This January, we get to do it again.
The unusual encore presentation is during one of the Boston Symphony Orchestra’s four “Casual Friday” concerts this season at Symphony Hall: lower priced tickets, casual dress, a free pre-concert reception, and a post-concert affair with live music, snacks, and a cash bar. In this case, there’s a shorter program (28 minutes of Mozart’s Piano Concerto No. 24, 35 minutes of Vaughan Williams Symphony No 5), and then, according to the BSO’s site:
In a special one-night-only performance, following Friday’s concert, the Tanglewood Festival Chorus, led by conductor James Burton, will perform Pizzetti’s Requiem, for a cappella mixed chorus, on the Symphony Hall stage following a short break.
From a programming perspective, this is a first. While I’ve seen the TFC prepare and sing complete programs before, it’s always been as a prelude concert out at Tanglewood, or an occasional program in Jordan Hall — never unaccompanied as part of a BSO concert. It’s a testament not only to the closer collaboration between our conductor James Burton and the BSO team but also to how mesmerizing the performance was last summer out in the Berkshires.

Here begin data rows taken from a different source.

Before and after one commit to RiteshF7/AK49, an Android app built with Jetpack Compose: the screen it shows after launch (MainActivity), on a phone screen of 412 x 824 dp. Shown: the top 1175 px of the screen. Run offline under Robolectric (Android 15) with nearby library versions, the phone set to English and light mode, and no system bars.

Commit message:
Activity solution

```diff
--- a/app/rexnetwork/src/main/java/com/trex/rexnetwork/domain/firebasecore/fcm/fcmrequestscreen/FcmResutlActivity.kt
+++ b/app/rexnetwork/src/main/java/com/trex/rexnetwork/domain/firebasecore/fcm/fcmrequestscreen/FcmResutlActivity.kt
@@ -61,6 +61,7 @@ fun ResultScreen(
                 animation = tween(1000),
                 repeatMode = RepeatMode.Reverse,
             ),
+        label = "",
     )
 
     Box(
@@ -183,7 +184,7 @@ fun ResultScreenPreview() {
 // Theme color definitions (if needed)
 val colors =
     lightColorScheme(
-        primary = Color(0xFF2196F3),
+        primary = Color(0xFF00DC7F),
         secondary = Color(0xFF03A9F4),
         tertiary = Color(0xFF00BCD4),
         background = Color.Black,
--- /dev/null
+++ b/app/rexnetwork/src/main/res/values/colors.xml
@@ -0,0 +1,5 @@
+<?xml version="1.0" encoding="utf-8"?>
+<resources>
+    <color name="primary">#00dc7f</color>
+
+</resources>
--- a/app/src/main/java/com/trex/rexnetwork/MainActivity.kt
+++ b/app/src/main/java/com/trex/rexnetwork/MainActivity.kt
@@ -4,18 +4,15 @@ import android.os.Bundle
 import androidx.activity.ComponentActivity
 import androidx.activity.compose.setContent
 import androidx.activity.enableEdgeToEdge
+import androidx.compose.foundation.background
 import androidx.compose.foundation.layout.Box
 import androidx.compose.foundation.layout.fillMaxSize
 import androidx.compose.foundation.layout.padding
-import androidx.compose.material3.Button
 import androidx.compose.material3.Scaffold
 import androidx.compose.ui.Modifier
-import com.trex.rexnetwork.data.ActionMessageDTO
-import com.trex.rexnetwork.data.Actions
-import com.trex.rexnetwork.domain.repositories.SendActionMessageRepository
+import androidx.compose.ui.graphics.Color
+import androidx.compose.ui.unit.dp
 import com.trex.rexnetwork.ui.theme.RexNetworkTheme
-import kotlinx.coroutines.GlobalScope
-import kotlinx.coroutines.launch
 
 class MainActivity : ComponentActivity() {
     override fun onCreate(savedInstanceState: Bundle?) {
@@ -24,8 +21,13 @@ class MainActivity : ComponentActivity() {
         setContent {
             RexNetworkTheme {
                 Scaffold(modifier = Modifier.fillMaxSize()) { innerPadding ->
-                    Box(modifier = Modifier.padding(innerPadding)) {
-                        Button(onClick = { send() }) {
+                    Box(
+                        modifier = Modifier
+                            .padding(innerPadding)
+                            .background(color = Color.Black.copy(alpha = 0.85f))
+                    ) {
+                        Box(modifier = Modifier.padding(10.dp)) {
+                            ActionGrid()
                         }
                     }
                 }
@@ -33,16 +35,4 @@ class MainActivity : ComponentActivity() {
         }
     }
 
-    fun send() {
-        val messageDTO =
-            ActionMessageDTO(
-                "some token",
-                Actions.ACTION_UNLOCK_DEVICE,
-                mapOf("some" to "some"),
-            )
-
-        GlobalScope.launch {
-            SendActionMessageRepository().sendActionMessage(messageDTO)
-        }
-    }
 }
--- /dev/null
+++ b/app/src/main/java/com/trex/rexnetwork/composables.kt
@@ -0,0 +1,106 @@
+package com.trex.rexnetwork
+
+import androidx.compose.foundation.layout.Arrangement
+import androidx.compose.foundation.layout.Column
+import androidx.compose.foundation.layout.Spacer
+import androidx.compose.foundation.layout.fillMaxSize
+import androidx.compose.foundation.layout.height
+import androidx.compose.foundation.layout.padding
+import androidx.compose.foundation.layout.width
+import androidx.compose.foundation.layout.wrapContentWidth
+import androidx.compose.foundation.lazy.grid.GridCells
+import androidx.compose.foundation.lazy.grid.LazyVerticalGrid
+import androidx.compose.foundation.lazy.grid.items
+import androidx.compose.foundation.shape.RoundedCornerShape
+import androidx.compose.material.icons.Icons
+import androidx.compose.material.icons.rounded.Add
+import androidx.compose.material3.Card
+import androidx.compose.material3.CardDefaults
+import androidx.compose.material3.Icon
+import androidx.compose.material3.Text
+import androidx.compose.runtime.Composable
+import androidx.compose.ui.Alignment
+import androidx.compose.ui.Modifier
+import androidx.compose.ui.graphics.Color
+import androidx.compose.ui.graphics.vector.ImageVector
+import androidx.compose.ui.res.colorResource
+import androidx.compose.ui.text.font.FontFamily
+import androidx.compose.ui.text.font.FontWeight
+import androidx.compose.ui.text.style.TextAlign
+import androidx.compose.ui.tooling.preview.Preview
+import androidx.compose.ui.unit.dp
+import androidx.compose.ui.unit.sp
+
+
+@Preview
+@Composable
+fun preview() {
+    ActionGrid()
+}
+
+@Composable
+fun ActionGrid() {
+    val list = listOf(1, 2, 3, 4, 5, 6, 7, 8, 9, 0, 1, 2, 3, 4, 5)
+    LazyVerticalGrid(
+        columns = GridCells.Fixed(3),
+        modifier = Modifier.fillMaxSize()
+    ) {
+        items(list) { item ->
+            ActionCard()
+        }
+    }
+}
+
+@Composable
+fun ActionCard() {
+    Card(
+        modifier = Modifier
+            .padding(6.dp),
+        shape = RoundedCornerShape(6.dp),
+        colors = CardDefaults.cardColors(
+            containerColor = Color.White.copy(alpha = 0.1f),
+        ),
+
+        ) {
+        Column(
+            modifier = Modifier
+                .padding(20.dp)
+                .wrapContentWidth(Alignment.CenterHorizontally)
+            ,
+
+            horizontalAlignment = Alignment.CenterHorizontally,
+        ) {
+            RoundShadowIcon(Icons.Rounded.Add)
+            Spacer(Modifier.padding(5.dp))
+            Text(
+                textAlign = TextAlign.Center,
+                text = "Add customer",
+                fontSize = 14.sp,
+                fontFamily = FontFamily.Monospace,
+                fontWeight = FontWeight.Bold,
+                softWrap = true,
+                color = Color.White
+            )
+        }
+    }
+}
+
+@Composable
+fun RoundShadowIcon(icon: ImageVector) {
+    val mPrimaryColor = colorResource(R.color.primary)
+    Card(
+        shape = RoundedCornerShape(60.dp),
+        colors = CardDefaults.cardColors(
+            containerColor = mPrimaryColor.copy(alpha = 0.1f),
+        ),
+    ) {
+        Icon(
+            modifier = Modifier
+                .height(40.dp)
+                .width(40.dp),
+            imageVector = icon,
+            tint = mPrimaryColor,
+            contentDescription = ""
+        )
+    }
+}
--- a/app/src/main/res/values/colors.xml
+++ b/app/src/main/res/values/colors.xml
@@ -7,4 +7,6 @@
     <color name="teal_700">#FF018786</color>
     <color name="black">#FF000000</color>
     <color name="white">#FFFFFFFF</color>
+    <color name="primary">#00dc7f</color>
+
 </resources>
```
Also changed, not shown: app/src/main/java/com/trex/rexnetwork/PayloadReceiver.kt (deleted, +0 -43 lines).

I wrote previously about preparing for the performance last July, though I didn’t complete the story. One day before the concert, we were still not ready. James Burton was visibly upset as we continued to miss cues, to botch entrances, to look down at our scores instead of up for his direction, and to lose the rhythmic intensity needed to propel the piece forward. It was a harrowing moment, that last full rehearsal. But we came back after the break and pulled together a showing that demonstrated that we were committed to getting it right. In the 24 hours between that last rehearsal and the performance, it felt like every single singer went back to the hotel rooms and hunkered down with the score anew, re-running it in our minds, re-studying each pencil mark he had given us, re-imprinting it in our minds so that we’d really be ready. By the time we hit our pre-concert warmup, it was clear that as a group we knew the piece cold and were ready for him. He spot-tested a few transitions and we were responsive and deeply attuned to his intentions. The performance that followed was breathtaking. (We have private recordings that we can’t distribute; those of you who know me, find me some time and ask to hear it, and I’ll try not to point out all the flaws. Even a breathtaking performance is not perfect.)

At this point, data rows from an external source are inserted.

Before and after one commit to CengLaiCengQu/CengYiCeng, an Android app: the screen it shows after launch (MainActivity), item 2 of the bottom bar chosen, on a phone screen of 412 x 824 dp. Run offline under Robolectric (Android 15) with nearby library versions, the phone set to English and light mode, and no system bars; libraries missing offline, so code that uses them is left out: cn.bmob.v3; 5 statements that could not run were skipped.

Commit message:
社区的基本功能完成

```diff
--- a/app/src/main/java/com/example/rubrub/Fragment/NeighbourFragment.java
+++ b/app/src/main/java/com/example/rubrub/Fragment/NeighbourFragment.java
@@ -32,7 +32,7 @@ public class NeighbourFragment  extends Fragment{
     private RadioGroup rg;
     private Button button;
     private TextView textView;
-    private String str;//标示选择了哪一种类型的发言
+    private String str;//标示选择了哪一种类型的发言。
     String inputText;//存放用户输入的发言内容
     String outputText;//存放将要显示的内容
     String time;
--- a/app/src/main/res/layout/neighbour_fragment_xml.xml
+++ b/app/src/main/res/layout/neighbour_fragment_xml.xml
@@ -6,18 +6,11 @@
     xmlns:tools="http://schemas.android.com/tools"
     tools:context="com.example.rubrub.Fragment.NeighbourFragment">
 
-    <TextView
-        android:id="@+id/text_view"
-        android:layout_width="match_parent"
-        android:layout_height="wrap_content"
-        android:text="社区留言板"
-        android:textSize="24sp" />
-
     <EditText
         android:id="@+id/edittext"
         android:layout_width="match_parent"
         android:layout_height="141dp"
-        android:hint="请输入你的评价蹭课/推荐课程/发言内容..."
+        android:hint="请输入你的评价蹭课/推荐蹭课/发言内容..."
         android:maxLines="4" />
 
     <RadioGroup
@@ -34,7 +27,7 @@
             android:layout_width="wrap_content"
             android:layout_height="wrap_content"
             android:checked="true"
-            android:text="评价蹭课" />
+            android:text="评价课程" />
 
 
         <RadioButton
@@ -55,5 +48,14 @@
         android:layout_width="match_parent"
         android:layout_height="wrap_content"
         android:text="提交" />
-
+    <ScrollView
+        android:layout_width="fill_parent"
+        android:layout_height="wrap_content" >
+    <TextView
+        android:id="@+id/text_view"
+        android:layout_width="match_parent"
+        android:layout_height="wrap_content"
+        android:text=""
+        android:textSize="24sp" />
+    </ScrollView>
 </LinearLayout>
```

Now we get to do it again, though with some new additions who weren’t on the previous roster who are playing catch up. Some ad hoc groups have already formed to go over the piece together before the two official rehearsals, because there’s only so much study you can do on your own. The lines of each part, on their own, aren’t particularly complex. It’s the way they interact with each other that’s tricky: different parts taking over the melody, dovetailing rhythms, harmonic progressions that require vertical tuning, and subtle dynamic changes that play off of other parts. Mastering this required not only learning your part but also how you fit into the whole, with listening more important than singing. The result is a many-layered polyphony that has shape and meaning and drive. Many choristers are already looking forward to a chance to repeat what we feared might be a once-in-a-lifetime experience.
If this outing is a successful one, then we may see summer prelude programs make more regular winter appearances at Symphony Hall.